◆ **Data to use**
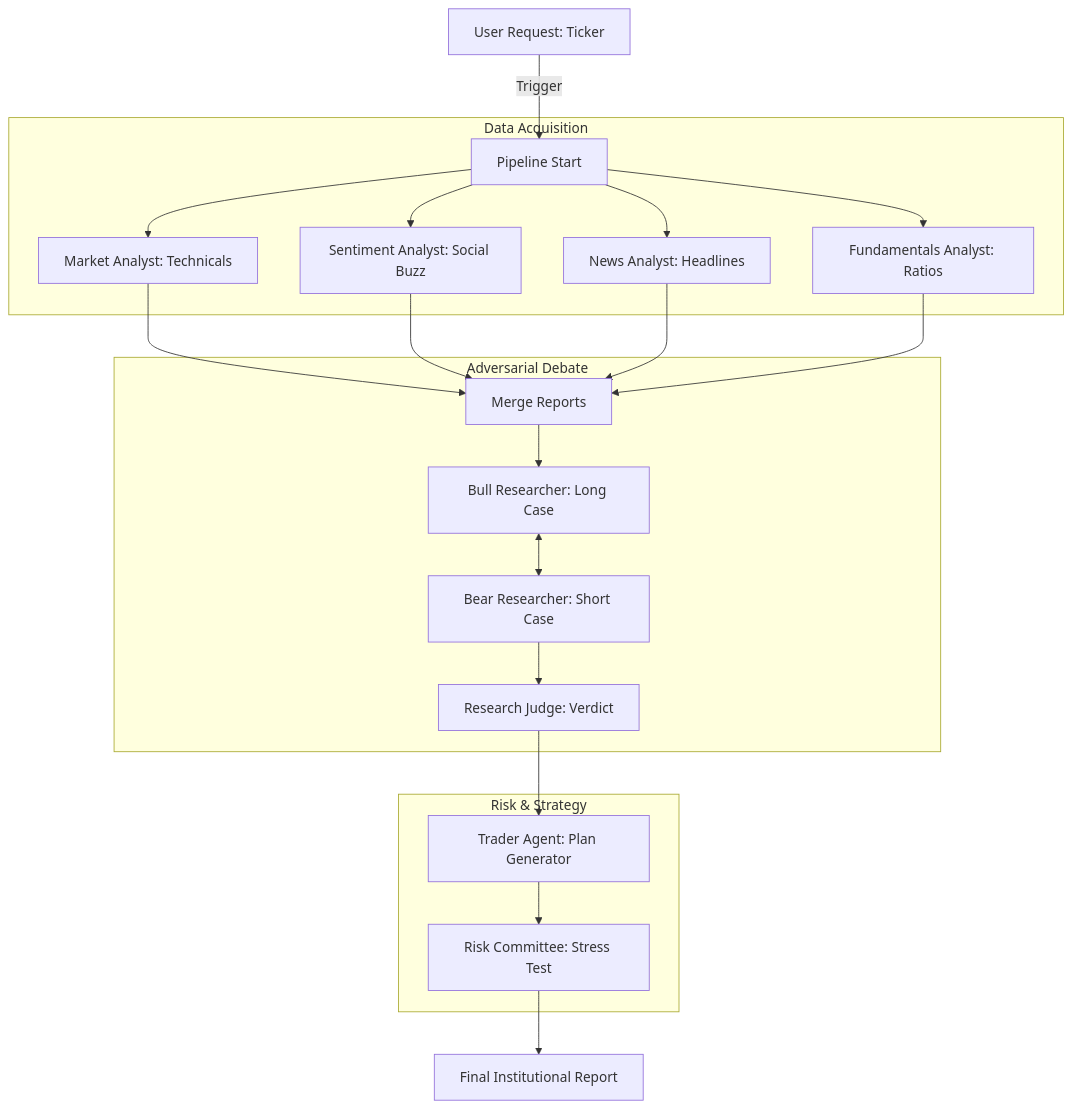
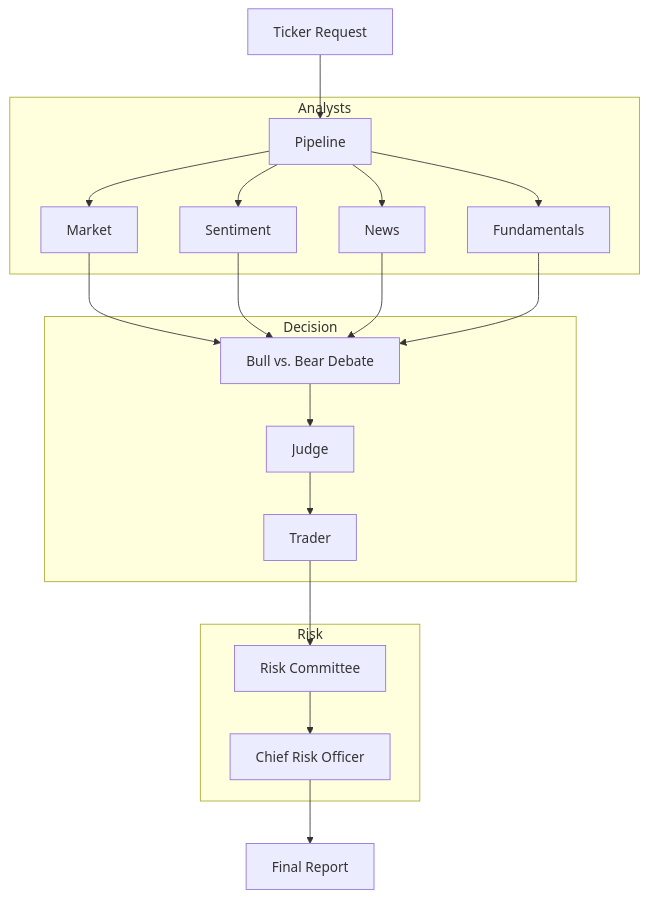
One commit to nishnarudkar/Quorum---Multi-Agent-LLM-Trading-Framework changed the second of 2 diagrams in README.md. Above: the diagram before and after it, drawn with Mermaid. The commit also changed other lines of this file, not shown here.

Commit message:
docs: professionalize README with logo, detailed architecture, and deployment links

````diff
--- a/README.md
+++ b/README.md
@@ -52,26 +90,25 @@
 ```mermaid
 graph TD
-    REQ[User Request: Ticker] -->|Trigger| PIP[Pipeline Start]
+    REQ[Ticker Request] --> PIP[Pipeline]
     
-    subgraph "Data Acquisition"
-        PIP --> MKT[Market Analyst: Technicals]
-        PIP --> SEN[Sentiment Analyst: Social Buzz]
-        PIP --> NWS[News Analyst: Headlines]
-        PIP --> FND[Fundamentals Analyst: Ratios]
+    subgraph "Analysts"
+        PIP --> MKT[Market]
+        PIP --> SEN[Sentiment]
+        PIP --> NWS[News]
+        PIP --> FND[Fundamentals]
     end
 
-    MKT & SEN & NWS & FND --> MRG[Merge Reports]
-
-    subgraph "Adversarial Debate"
-        MRG --> BULL[Bull Researcher: Long Case]
-        BULL <--> BEAR[Bear Researcher: Short Case]
-        BEAR --> JDG[Research Judge: Verdict]
+    MKT & SEN & NWS & FND --> DEB[Bull vs. Bear Debate]
+    
+    subgraph "Decision"
+        DEB --> JDG[Judge]
+        JDG --> TRD[Trader]
     end
 
-    subgraph "Risk & Strategy"
-        JDG --> TRD[Trader Agent: Plan Generator]
-        TRD --> RSK[Risk Committee: Stress Test]
+    subgraph "Risk"
+        TRD --> RSC[Risk Committee]
+        RSC --> CRO[Chief Risk Officer]
     end
 
-    RSK --> FIN[Final Institutional Report]
+    CRO --> FIN[Final Report]
 ```
````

◆ **Task brief**
From the listing above, collect each line in which the string "News" appears.

◆ **Output of the exercise**
-        PIP --> NWS[News Analyst: Headlines]
+        PIP --> NWS[News]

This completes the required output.